__DIRECTIONS FOR THIS TASK__: In how many lines of the records below does the word "import" appear? Answer with the number alone.

* * *

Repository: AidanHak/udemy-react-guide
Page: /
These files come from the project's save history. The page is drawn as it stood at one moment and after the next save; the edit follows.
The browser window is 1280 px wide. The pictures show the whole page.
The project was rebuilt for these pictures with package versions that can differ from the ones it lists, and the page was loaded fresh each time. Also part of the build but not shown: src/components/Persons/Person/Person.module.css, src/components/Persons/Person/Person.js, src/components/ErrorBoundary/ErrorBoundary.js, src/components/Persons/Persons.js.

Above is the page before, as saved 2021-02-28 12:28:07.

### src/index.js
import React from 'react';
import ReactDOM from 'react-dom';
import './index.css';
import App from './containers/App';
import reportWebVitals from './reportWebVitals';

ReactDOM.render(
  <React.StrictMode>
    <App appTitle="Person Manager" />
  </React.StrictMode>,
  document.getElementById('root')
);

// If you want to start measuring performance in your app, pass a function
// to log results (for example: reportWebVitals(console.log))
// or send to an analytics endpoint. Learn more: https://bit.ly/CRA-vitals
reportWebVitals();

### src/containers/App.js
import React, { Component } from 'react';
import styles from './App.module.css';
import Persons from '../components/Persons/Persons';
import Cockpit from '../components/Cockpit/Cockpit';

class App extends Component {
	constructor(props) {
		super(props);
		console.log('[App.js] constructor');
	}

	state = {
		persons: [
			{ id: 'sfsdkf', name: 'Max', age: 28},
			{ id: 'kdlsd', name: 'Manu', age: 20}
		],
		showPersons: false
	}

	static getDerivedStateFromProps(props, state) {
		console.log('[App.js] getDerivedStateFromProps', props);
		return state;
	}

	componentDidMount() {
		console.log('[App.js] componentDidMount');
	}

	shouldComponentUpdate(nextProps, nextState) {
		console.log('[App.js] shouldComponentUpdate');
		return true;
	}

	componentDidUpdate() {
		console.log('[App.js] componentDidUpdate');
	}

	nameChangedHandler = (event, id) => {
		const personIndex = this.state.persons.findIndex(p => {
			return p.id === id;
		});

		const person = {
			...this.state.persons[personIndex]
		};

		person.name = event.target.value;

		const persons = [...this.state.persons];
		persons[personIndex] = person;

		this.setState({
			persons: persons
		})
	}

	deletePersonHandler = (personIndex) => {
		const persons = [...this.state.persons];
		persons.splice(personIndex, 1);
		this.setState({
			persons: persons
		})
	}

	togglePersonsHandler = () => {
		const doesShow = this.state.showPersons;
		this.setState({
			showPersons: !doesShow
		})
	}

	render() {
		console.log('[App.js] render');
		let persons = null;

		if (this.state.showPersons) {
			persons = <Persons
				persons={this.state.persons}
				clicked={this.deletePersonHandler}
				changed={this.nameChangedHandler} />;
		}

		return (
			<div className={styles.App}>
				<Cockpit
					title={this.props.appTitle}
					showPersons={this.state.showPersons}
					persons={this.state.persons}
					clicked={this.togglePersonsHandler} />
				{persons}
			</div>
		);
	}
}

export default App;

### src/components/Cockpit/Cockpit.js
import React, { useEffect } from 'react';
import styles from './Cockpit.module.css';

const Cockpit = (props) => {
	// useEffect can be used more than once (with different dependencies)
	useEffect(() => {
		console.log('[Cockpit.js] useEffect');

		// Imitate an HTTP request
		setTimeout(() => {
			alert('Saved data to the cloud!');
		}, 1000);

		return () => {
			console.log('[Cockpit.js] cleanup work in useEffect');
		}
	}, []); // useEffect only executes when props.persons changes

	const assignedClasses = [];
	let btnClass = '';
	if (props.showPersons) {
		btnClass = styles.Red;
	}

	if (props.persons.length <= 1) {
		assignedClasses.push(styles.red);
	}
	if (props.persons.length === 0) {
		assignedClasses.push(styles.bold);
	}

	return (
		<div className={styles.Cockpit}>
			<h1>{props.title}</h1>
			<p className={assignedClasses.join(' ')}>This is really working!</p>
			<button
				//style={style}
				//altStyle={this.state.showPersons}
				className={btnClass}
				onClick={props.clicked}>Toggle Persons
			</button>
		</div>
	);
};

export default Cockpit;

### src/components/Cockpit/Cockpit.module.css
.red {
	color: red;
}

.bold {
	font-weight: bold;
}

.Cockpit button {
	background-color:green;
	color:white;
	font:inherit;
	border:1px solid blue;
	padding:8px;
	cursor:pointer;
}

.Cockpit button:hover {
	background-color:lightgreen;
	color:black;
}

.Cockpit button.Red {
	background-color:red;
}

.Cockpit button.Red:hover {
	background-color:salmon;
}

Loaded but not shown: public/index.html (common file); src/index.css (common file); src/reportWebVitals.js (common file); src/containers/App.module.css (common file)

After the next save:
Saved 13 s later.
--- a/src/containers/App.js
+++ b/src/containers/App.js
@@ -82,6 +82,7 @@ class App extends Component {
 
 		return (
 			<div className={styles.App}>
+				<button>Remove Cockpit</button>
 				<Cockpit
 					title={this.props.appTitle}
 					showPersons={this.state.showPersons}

* * *

__REPLY__: 11